The Islamic Golden Age began at around the 8th century and concluded in the 13th century.
This time period can be considered one of the most, if not the most, important times in the Arab world due to the flourishment of literature, science, economic development. The catalyst to start this age came about when the caliph of the Abbasids, Harun Al-Rashid, instituted the House of Wisdom. This scientific academy brought together scholars from all over the world and translated books into Arabic. The best scholars were heavily provided for by the government and were well respected. Literature was very important during this era due to the introduction of paper. The most famous piece to come out of this age is One Thousand and One Nights which is still used as an inspiration for stories today.
Philosophy was also a large influence over the Islamic Golden Era. The philosophy of these people helped shape the future of things such as Christianity. Two big philosophers from this time period were Al-Farabi and Ibn Sina. The end of the Islamic Golden Age is different among historians. Most believe it ended in the 1200s when the Mongol Sack of Baghdad occurred. These accomplishments during the Islamic Golden Era are some of the most influential accomplishments of human history and helped bridge together different civilizations and grow the world for the future. The House of Wisdom (Bait al-Hikmah in Arabic) played a very important role in the forwarding of Arabic literature and culture. It was not only a place for translating books.
It was also a science academy and a library. In this house, many languages were spoken and translated. Many languages were written, spoken, and translated such as Farsi, Hebrew, Aramaic, Syriac, Greek and Latin preserving some the greatest works of time in Arabic. Greek literature was translated the most, including works by Plato and Aristotle and played a significant role in the way Arab philosophers wrote and thought.
Society turned into one that hungered for knowledge and attracted many intellectuals from around the world.
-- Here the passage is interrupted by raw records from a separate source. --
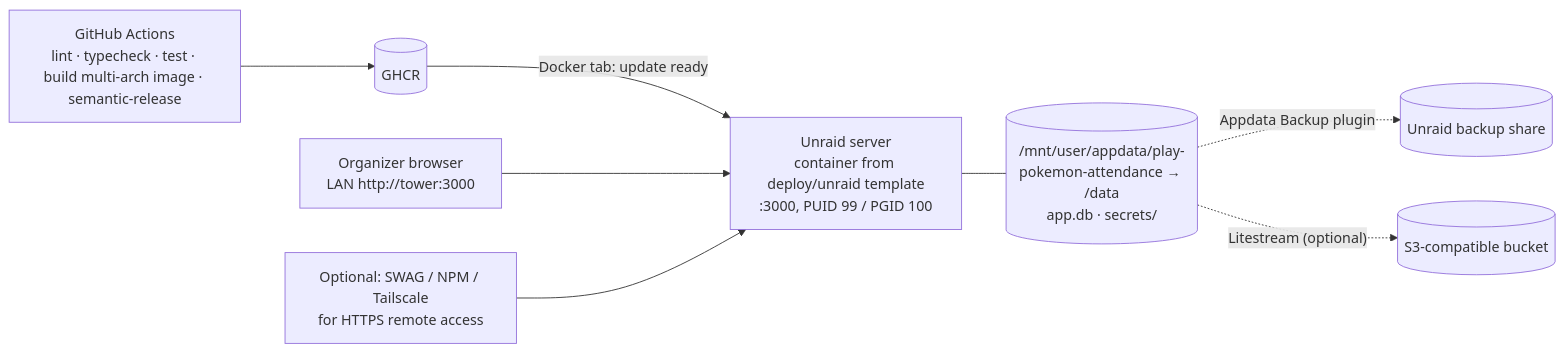
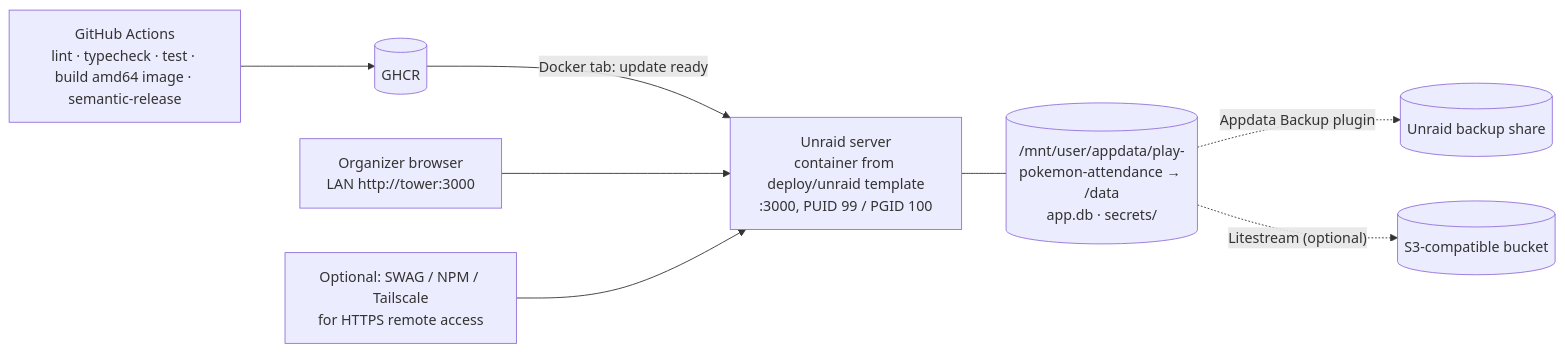
Before and after one commit to Towerism/play-pokemon-attendance-web: the sixth of 6 diagrams in docs/architecture/README.md, drawn with Mermaid. The commit also changed other lines of this file and 1 other file, not shown here.

Commit message:
docs: say why the image is amd64 only, and drop multi-arch from the architecture doc
ADR-0006's update now gives the reasons: the app never runs on a Raspberry
Pi or other arm64 host, and the arm64 build more than doubled the image
build time. The architecture overview's packaging row and deployment
diagram say linux/amd64 instead of multi-arch.

````diff
--- a/docs/architecture/README.md
+++ b/docs/architecture/README.md
@@ -985,10 +985,10 @@
 ```mermaid
 flowchart LR
-  GH["GitHub Actions<br/>lint · typecheck · test · build multi-arch image · semantic-release"] --> REG[(GHCR)]
+  GH["GitHub Actions<br/>lint · typecheck · test · build amd64 image · semantic-release"] --> REG[(GHCR)]
   REG -- "Docker tab: update ready" --> HOST["Unraid server<br/>container from deploy/unraid template<br/>:3000, PUID 99 / PGID 100"]
   HOST --- VOL[("/mnt/user/appdata/play-pokemon-attendance → /data<br/>app.db · secrets/")]
   VOL -. "Appdata Backup plugin" .-> AB[("Unraid backup share")]
   VOL -. "Litestream (optional)" .-> B2[("S3-compatible bucket")]
   LAN["Organizer browser<br/>LAN http://tower:3000"] --> HOST
   RP["Optional: SWAG / NPM / Tailscale<br/>for HTTPS remote access"] --> HOST
 ```
````
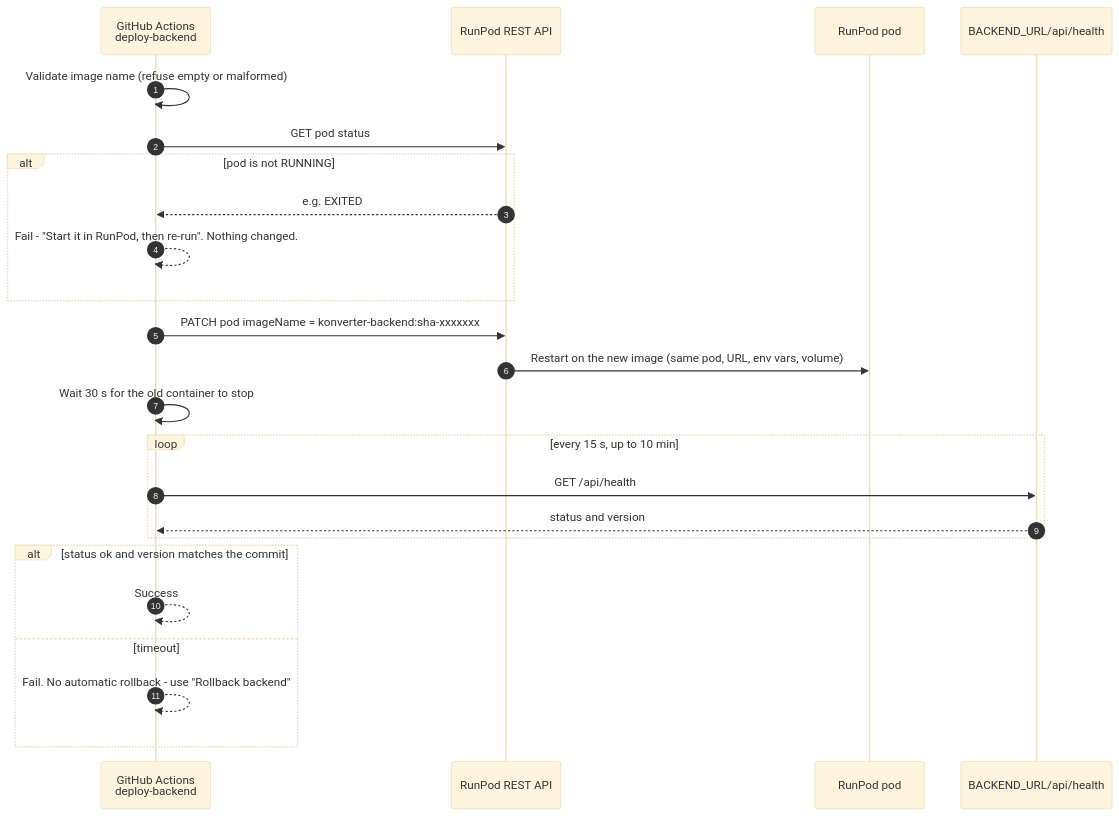
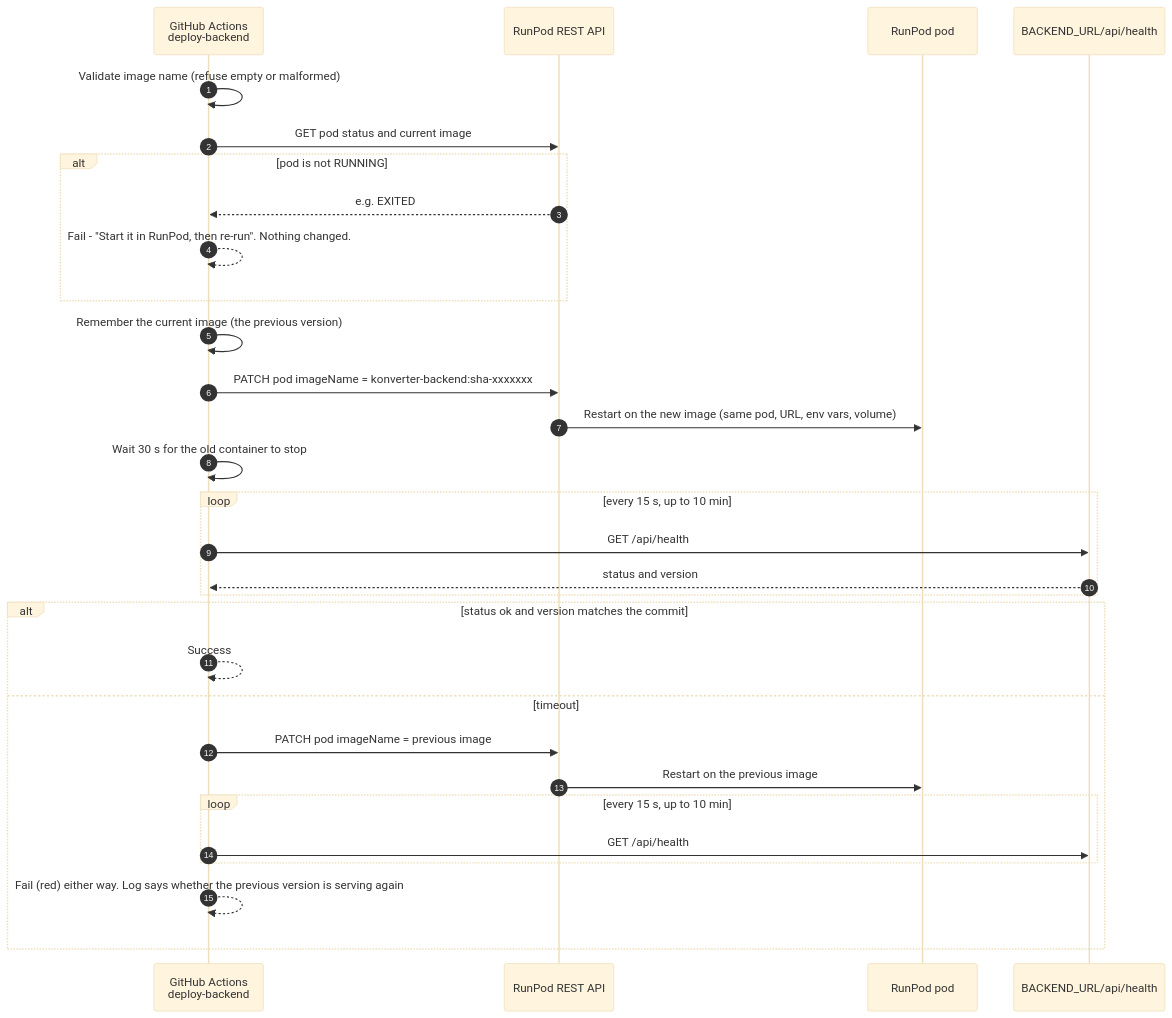
One commit to 4bits-capstone/Konverter_full_pipeline changed the fifth of 7 diagrams in docs/CI_CD.md. Above: the diagram before and after it, drawn with Mermaid (base theme). The commit also changed other lines of this file and 3 other files, not shown here.

````diff
--- a/docs/CI_CD.md
+++ b/docs/CI_CD.md
@@ -387,27 +387,33 @@
 ```mermaid
 sequenceDiagram
     autonumber
     participant GH as GitHub Actions<br/>deploy-backend
     participant API as RunPod REST API
     participant Pod as RunPod pod
     participant H as BACKEND_URL/api/health
 
     GH->>GH: Validate image name (refuse empty or malformed)
-    GH->>API: GET pod status
+    GH->>API: GET pod status and current image
     alt pod is not RUNNING
         API-->>GH: e.g. EXITED
         GH-->>GH: Fail - "Start it in RunPod, then re-run". Nothing changed.
     end
+    GH->>GH: Remember the current image (the previous version)
     GH->>API: PATCH pod imageName = konverter-backend:sha-xxxxxxx
     API->>Pod: Restart on the new image (same pod, URL, env vars, volume)
     GH->>GH: Wait 30 s for the old container to stop
     loop every 15 s, up to 10 min
         GH->>H: GET /api/health
         H-->>GH: status and version
     end
     alt status ok and version matches the commit
         GH-->>GH: Success
     else timeout
-        GH-->>GH: Fail. No automatic rollback - use "Rollback backend"
+        GH->>API: PATCH pod imageName = previous image
+        API->>Pod: Restart on the previous image
+        loop every 15 s, up to 10 min
+            GH->>H: GET /api/health
+        end
+        GH-->>GH: Fail (red) either way. Log says whether the previous version is serving again
     end
 ```
````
The House of Wisdom is considered to be the symbol of the Islamic Golden Age. This place was the center for all information important to the people at the time. Philosophy, astronomy, science, mathematics and literature were all stored under one place and this was unheard of before its creation. The Caliph Al-Mamun was one of the biggest supports of the house of wisdom and even taught there. The translation of books was very important to Al-Mamun, so much so that it is said that he would pay the person who translated the book its weight in gold.
By translating books from other societies, the Arab world was inspired to write their own works and also changed the perspective on many who read during that period of time. Without the House of Wisdom, most of the books preserved would most likely have never made it to today. Sadly, the House of Wisdom never got to see the modern era due to its destruction by the Mongols during their invasion of Baghdad. Many of the books were destroyed by the Mongols but some were still preserved. The House of Wisdom was very advanced for its time and played a large part in advancing the culture and literature of the Abbasid empire and the Islamic Golden Era.
The Middle East produced some of the most important people during the Islamic Golden Age and these people linked western civilization to Aristotle and Plato and helped the progression of the Middle East. Ibn Sina was one of the most important philosophers of this time and considered the greatest thinker of the Islamic golden age. His main inspiration was Aristotle and he wrote on astronomy, chemistry, geology, religion, and many more fields of science. His work is said to have gone on and influenced thought in Europe during its enlightenment period. Since he was heavily introduced by Aristotle, his work reflected Aristotle’s ideas and cited him as well. His work, among many other philosophers in this era, served as the bridge to close the gap between the Greeks and the west. Ibn Sina had many of his pieces translated throughout the west and was highly regarded as a philosopher. In addition to all this, Ibn Sina also wrote poetry.
This poetry was used to teach rather than to entertain and these poems were also translated around Europe to be used as a tool of educating the students of the time. Another famous and influential philosopher that emerged during this time was Abu Nasr Al-Farabi. Al-Farabi was also a man of many talents just as Ibn Sina was. He learned and worked in the city of Baghdad and studied science, logic, sociology, and many other fields of science.
He is most known for his philosophy and translation of the works of Greek philosophers. The most important thing about Al-Farabi was that he was able to look at philosophy without letting his own religious views influence him. This was very rare due to how much religion (or no religion) played in how everyone thinks. One of his most famous pieces was the Kitab ‘Ihsa’ al-Uloom. This book separated the different sciences into categories and contained most of the knowledge he attained throughout his studies.